"You can fix things that happen with your Social Security Number, you can get a new credit card when your card information is compromised. But when your protected health information is compromised, it’s a totally different situation."
#9 Zoe Lindsey, Customer Advocacy at Duo Security, on Zero Trust:
"Zero Trust is not a product. It is a philosophy and a model."
[RELATED: Web conference on-demand: Practical Steps to Zero Trust]
#10 Bruce Lobree, Cybersecurity Architect at Symetra Life Insurance Company, on who is the weakest link in cybersecurity:
"What are we doing wrong? Not what are users doing wrong. It is really important that security professionals put that mirror up."
#11 Matthew Gardiner, Director of Product Marketing at Mimecast, on the size of the phishing problem:
"Approximately 46,000 new phishing sites are created every day, and on average, they are only active 4-8 hours."
#12 Col. Cedric Leighton (Ret.), CNN military analyst and cyberwarfare expert, on how corporations will have to think differently to fight back against cybercrime:
"Corporations have increasingly important roles in cyber conflicts. As they increase in power relative to nation-states, corporations are increasingly where both the money and the power reside. Most companies don’t want to think like intelligence agencies, but since the new “currency of the realm” is data, they are going to have to think and act like the intelligence agencies of nation-states."
#13 Brent Lassi, CISO at Bluecore, on a CISO Stop List he believes every leader in security should have:
"The way I’ve taken to start that process and not become obsolete is to say what have we been doing that we don’t need to do anymore. What are we doing that’s bad behavior? Being a curmudgeon, selling fear, not bringing solutions, not listening to our vendors, hiring too many engineers and not enough programmers in security. Some people say, what?! Because we’ve traditionally been engineers not developers, but to play in that new space you need to start re-tooling so my stop list is 20 things across culture, strategy, philosophy and technology, that organizations can stop doing. But it’s just a start, these are the 20 I’ve come up with. What I want is everybody to go back to their own organization and come up with their own stop list. Make their own whiteboard list of all the things they do and ask, do we need to do that? Do we need to do that, differently?"

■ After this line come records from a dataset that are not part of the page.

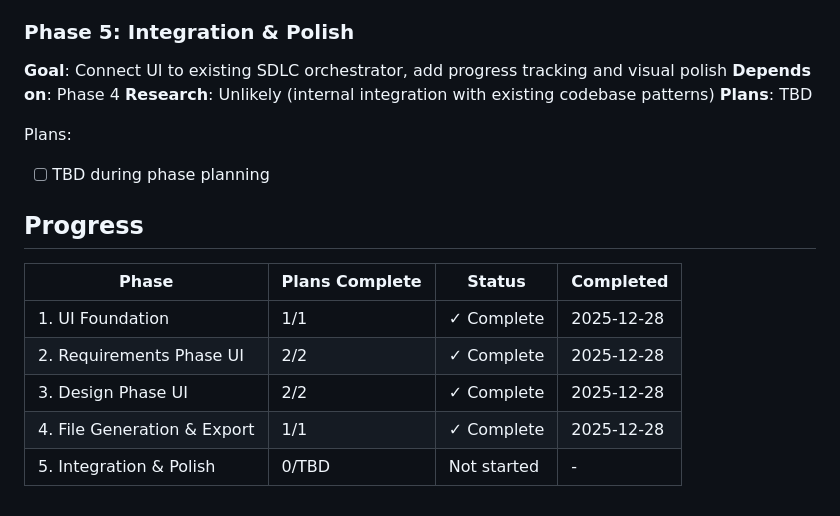
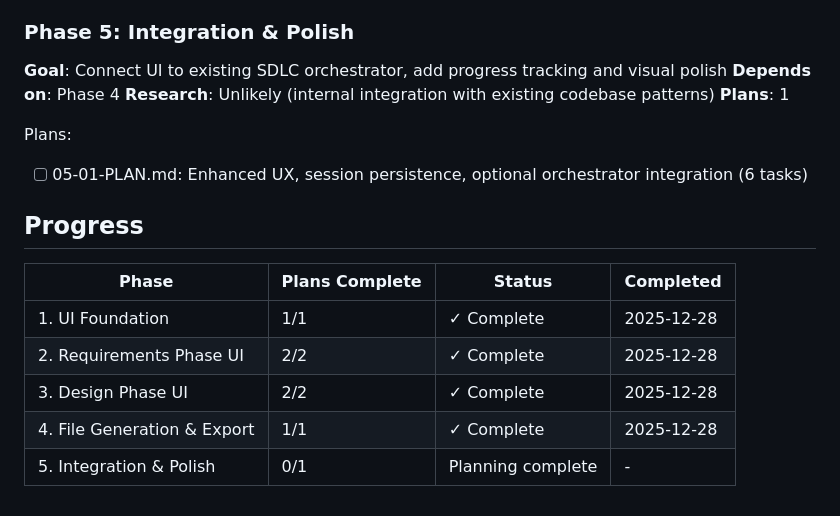
Before and after one commit to kabomekgwe/building-agents, a Markdown page: .planning/ROADMAP.md, the part around the change. Drawn GitHub-style.

```diff
--- a/.planning/ROADMAP.md
+++ b/.planning/ROADMAP.md
@@ -70,10 +70,10 @@ Plans:
 **Goal**: Connect UI to existing SDLC orchestrator, add progress tracking and visual polish
 **Depends on**: Phase 4
 **Research**: Unlikely (internal integration with existing codebase patterns)
-**Plans**: TBD
+**Plans**: 1
 
 Plans:
-- [ ] TBD during phase planning
+- [ ] 05-01-PLAN.md: Enhanced UX, session persistence, optional orchestrator integration (6 tasks)
 
 ## Progress
 
@@ -83,4 +83,4 @@ Plans:
 | 2. Requirements Phase UI | 2/2 | ✓ Complete | 2025-12-28 |
 | 3. Design Phase UI | 2/2 | ✓ Complete | 2025-12-28 |
 | 4. File Generation & Export | 1/1 | ✓ Complete | 2025-12-28 |
-| 5. Integration & Polish | 0/TBD | Not started | - |
+| 5. Integration & Polish | 0/1 | Planning complete | - |
```
Also changed, not shown: .planning/STATE.md (+3 -3 lines), 1 other file.
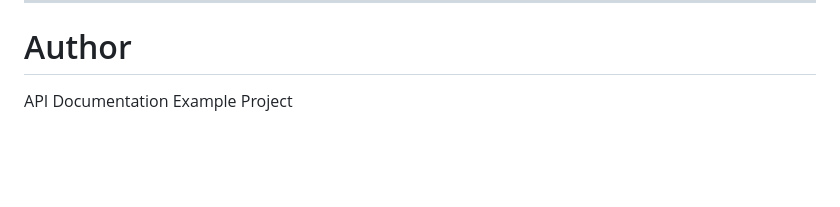
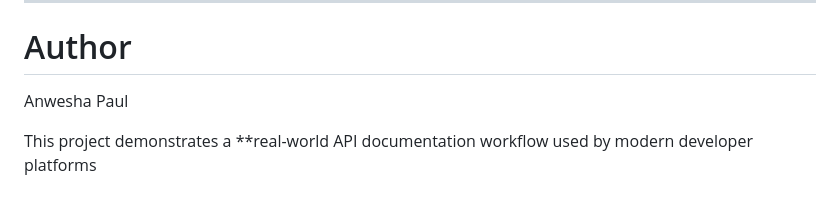
Before and after one commit to Anwesha-web/openapi-swagger-redoc-github-page-example, a Markdown page: README.md, the part around the change. Drawn GitHub-style; blank space fills up the shorter version.

```diff
--- a/README.md
+++ b/README.md
@@ -232,4 +232,6 @@ Modern teams treat documentation as **code** using a **Docs-as-Code workflow**.
 
 # Author
 
-API Documentation Example Project
+Anwesha Paul
+
+This project demonstrates a **real-world API documentation workflow used by modern developer platforms
```
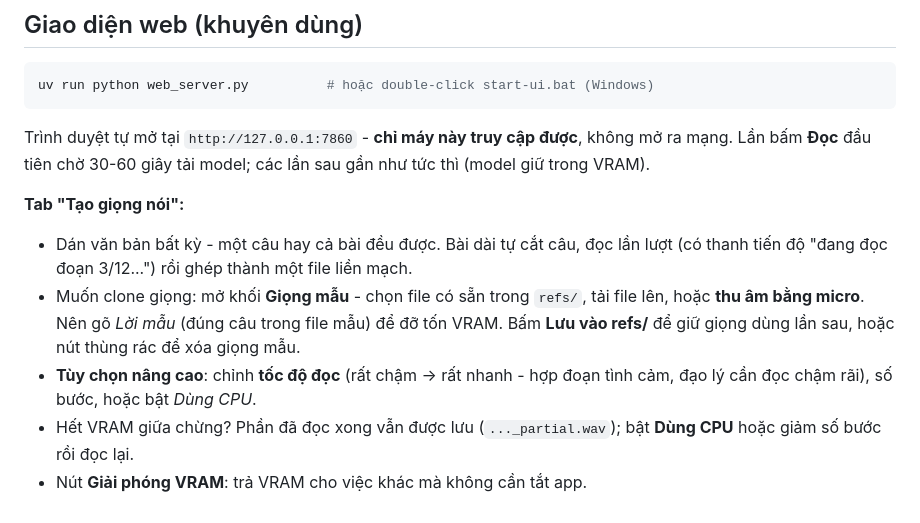
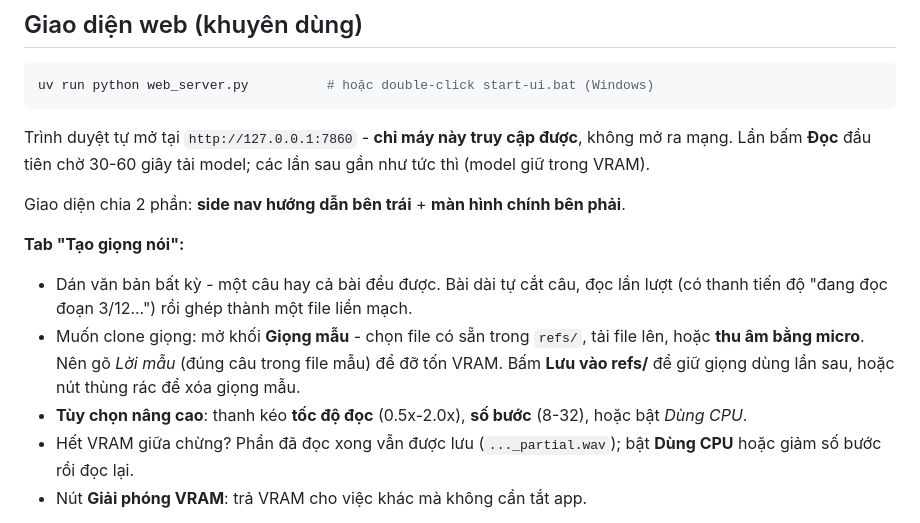
Before and after one commit to vuhai2002/vietnamese-tts-studio, a Markdown page: README.md, the part around one of its changes. GitHub-like rendering.

```diff
--- a/README.md
+++ b/README.md
@@ -45,14 +70,15 @@ uv run python web_server.py          # hoặc double-click start-ui.bat (Windows
 Trình duyệt tự mở tại `http://127.0.0.1:7860` - **chỉ máy này truy cập được**, không mở ra mạng.
 Lần bấm **Đọc** đầu tiên chờ 30-60 giây tải model; các lần sau gần như tức thì (model giữ trong VRAM).
 
+Giao diện chia 2 phần: **side nav hướng dẫn bên trái** + **màn hình chính bên phải**.
+
 **Tab "Tạo giọng nói":**
 - Dán văn bản bất kỳ - một câu hay cả bài đều được. Bài dài tự cắt câu, đọc lần lượt (có thanh
   tiến độ "đang đọc đoạn 3/12...") rồi ghép thành một file liền mạch.
 - Muốn clone giọng: mở khối **Giọng mẫu** - chọn file có sẵn trong `refs/`, tải file lên, hoặc
   **thu âm bằng micro**. Nên gõ *Lời mẫu* (đúng câu trong file mẫu) để đỡ tốn VRAM. Bấm
   **Lưu vào refs/** để giữ giọng dùng lần sau, hoặc nút thùng rác để xóa giọng mẫu.
-- **Tùy chọn nâng cao**: chỉnh **tốc độ đọc** (rất chậm -> rất nhanh - hợp đoạn tình cảm, đạo lý
-  cần đọc chậm rãi), số bước, hoặc bật *Dùng CPU*.
+- **Tùy chọn nâng cao**: thanh kéo **tốc độ đọc** (0.5x-2.0x), **số bước** (8-32), hoặc bật *Dùng CPU*.
 - Hết VRAM giữa chừng? Phần đã đọc xong vẫn được lưu (`..._partial.wav`); bật **Dùng CPU** hoặc
   giảm số bước rồi đọc lại.
 - Nút **Giải phóng VRAM**: trả VRAM cho việc khác mà không cần tắt app.
```
Also changed, not shown: other parts of README.md (+35 -10 lines), CLAUDE.md (+30 -24 lines).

Looking to share best practices and viewpoints like these?
Then consider yourself invited to join your peers at the 2019 SecureWorld conference in your region.